    I haven’t read all the posts here. I wonder: Do you know where you can report adverse reactions there? Do you know you can report adverse reactions if your vet does not? Because let me tell you, Pfizer and the FDA here in the States are saying that because ProHeart is doing “so well” in other countries and there hasn’t been much reporting, that’s the basis they’re keeping it on the market here, although it’s supposed to be on a limited basis.

    I was at the meeting in Washington last week. Our government still seems to be hiding information from the public and seem to be “in bed” with the manufacturer. You see, our FDA receives at least half its funding from the pharmaceutical companies, and seems to me that they don’t want to “bite the hand that feeds them.”

    I know I don’t need to tell you, but please watch your dog like a hawk. And to any friends of yours whose dogs may have had the shot once, twice, three or more times and haven’t had a problem, that doesn’t mean that one day that dog won’t have a problem with the shot. We saw it happen here. It’s just NOT worth the risk of EVER getting the ProHeart shot, whether it’s the 6-month version or the 12-month version. Stick with the oral forms of HW prevention. At least if the dog has a reaction, the oral medication is out of their system in a matter of days.

    Good luck with everything!

  43. Con says:

    Hi Hsin-Yi and Honey,

    It does sound like Honey very probably had a reaction to the ProHeart shot. You can still report it. I would suggest reporting it through the Australian site http://www.apvma.gov.au/use_safely/adverse/index.php
    as well as to the FDA in the US where it is manufactured.
    That form is 1932a
    http://www.fda.gov/downloads/AboutFDA/ReportsManualsForms/Forms/AnimalDrugForms/ucm048817.pdf
    Often times people don’t know that they can report an adverse event reaction.
    Good luck with it all. If I can help, let me know.

  44. Nicoletta & Lucille says:

    Ciao Hsin-Yi, glad you decided to publish your experience. Must say I chose the injection last year as i thought I was not running the risk to forget the tablets, but better that than running the risk of those side-effects.
    For the weight, my great dane is the same as yours: she looses weight than she gains it back, but the vet always tell me she is fine as they see her the moment they see her… At least in Italy Vets are not commonly treating danes and they do not know too much of the peculiarities of this breed. Of course a disease is a disaese and they know how to treat it, but things like diet or the weight is sometimes nice to have a chat with the breeder that knows them inside out…
    Ciao Nicoletta & Lucille

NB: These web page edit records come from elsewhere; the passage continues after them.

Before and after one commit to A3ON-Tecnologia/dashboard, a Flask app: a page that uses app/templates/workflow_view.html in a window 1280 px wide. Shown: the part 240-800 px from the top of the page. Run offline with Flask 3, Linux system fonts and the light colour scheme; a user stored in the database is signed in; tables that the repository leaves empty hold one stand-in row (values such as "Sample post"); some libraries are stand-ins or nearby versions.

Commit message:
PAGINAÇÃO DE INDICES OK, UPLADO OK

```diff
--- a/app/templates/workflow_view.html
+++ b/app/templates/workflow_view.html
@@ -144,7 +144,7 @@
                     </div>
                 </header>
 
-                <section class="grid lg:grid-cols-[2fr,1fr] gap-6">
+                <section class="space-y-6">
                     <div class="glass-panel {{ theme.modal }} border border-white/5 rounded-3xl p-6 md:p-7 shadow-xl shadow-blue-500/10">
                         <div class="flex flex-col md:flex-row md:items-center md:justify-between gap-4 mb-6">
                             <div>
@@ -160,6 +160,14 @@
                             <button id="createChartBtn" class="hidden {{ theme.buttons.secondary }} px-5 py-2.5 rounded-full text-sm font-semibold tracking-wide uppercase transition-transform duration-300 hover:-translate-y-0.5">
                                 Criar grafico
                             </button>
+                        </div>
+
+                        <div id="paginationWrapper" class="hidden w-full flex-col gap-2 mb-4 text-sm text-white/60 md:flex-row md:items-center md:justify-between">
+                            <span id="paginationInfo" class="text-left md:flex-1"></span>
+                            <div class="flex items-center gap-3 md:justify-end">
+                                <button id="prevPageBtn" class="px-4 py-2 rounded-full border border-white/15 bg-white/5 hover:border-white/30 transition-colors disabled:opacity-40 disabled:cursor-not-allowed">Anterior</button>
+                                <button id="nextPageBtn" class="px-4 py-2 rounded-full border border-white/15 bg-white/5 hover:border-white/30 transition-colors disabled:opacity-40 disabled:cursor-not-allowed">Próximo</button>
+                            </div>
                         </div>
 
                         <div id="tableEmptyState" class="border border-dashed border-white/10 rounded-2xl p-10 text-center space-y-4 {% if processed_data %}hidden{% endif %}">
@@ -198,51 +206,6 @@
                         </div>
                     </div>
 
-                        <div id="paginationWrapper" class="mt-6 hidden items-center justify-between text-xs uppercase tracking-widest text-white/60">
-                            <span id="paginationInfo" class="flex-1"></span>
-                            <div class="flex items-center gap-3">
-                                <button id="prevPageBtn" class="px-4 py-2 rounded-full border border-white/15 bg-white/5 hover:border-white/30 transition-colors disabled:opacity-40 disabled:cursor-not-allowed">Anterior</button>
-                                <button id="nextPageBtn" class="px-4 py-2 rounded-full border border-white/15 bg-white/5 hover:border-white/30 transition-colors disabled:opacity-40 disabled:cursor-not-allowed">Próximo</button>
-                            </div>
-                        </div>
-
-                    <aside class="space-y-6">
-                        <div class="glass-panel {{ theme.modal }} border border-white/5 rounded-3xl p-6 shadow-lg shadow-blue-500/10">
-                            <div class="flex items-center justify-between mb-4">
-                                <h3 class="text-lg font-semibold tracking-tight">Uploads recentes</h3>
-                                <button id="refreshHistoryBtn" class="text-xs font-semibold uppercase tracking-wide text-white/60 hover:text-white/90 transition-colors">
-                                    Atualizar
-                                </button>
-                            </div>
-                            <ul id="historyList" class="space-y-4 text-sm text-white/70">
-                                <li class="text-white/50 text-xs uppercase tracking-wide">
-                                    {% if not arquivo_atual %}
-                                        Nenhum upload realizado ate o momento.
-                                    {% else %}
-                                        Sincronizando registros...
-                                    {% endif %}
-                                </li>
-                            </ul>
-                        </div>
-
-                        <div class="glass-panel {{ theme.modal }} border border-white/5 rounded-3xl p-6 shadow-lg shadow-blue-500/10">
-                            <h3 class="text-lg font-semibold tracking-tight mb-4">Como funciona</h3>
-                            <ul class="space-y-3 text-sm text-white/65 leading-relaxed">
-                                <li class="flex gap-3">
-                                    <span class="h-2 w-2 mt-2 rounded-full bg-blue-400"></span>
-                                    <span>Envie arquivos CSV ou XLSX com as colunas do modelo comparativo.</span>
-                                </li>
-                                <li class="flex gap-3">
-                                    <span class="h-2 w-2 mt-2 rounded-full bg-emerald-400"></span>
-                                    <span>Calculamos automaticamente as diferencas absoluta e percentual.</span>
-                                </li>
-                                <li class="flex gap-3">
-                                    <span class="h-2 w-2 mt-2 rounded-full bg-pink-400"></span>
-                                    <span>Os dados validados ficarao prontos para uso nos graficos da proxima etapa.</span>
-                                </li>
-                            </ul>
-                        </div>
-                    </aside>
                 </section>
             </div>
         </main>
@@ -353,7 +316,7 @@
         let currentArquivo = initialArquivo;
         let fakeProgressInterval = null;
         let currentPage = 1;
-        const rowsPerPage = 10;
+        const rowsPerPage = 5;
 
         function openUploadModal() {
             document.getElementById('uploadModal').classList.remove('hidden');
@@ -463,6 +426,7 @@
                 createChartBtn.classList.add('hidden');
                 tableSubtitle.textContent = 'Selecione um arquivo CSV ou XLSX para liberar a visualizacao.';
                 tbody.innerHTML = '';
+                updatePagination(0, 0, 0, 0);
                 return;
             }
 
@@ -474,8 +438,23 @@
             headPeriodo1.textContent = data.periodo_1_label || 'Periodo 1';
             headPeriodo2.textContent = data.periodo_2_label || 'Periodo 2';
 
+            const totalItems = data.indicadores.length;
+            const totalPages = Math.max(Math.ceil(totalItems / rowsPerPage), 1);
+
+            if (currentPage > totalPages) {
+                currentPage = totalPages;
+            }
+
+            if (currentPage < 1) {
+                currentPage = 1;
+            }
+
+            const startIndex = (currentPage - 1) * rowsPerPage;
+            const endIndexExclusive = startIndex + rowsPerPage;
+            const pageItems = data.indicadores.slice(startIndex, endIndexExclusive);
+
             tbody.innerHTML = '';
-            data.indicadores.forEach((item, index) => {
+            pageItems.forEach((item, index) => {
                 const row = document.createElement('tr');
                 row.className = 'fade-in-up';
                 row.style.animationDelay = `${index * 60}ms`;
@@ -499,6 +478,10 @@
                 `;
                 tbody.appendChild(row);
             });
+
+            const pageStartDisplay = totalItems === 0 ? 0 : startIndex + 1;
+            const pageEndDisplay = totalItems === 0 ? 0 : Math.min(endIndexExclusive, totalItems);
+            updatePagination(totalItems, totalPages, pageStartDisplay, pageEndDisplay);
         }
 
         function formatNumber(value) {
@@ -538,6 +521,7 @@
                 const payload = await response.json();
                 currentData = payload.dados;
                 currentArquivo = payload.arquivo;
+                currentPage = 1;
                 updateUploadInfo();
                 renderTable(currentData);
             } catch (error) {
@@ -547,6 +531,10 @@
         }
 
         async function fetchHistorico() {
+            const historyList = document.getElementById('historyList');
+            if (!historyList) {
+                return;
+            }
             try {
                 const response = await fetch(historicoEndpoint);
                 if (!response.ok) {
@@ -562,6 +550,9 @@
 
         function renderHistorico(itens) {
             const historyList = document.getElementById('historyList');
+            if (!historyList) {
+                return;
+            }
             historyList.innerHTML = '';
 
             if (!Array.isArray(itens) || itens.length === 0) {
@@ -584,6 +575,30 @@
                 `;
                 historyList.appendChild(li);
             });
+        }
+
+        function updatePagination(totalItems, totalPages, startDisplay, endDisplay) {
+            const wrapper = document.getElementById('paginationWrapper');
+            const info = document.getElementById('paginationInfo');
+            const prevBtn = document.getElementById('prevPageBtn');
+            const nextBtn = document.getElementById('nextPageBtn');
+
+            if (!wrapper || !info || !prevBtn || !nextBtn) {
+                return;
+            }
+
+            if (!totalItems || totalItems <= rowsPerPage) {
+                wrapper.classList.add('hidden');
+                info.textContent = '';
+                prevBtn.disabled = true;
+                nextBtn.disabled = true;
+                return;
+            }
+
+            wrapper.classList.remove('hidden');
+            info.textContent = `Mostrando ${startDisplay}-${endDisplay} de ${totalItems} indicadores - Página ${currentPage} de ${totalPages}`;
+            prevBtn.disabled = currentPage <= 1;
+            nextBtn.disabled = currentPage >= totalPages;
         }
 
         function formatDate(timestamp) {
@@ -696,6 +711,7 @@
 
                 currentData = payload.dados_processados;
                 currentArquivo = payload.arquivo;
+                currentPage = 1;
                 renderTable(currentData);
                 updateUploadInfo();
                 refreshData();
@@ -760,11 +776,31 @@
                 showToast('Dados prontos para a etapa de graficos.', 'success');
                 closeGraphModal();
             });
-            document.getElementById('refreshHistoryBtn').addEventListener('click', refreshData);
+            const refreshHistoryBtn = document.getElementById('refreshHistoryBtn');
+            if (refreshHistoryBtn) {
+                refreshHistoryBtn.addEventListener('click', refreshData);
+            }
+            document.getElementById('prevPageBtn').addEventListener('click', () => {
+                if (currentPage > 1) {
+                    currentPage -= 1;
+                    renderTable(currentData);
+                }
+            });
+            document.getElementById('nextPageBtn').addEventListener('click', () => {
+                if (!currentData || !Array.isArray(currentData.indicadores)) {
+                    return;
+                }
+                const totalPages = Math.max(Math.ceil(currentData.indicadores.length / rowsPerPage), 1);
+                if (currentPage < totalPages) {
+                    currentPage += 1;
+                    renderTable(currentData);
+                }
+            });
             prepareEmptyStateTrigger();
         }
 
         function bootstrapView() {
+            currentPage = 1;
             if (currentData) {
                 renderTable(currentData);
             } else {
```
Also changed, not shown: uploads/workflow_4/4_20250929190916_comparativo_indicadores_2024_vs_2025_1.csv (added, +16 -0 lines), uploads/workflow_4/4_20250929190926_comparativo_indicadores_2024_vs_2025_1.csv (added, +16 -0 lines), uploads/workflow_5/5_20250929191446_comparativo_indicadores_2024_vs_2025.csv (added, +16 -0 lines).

  45. Georgina says:

    So glad that Honey is alright. What a scare for you though. It must be frustrating not to have many places for Honey to have a good run around in. You have made me think we better look into insurance when we get to NZ. I assume they won’t cover anything to do with Gemma’s knees though as they are existing conditions. We are still just observing her for now. She can’t have too much exercise at the moment as she gets tired quickly. Quite sad to see as she has been such a little dynamite. We will need to decide on the surgery soon I think. Big hugs to Honey. (ps She does look a bit thin to me in the latest pics).

  46. Carmela says:

    Hi Glad to hear all ended well. This is the first time i hopped onto your website and was surprised to see that you use the same vet i do. We have been fortunate to adopt 2 danes and are just new to the whole thing. We find Sandgate foreshore a great off leash (not officially off leash) area in the middle of the day at low tide when not to many dogs are out.

We'd love to hear your thoughts... (You can comment using your Facebook or Twitter account too!)

  • * Don't worry if your comment disappears - it's probably gone into the Spam folder but we'll fish it out!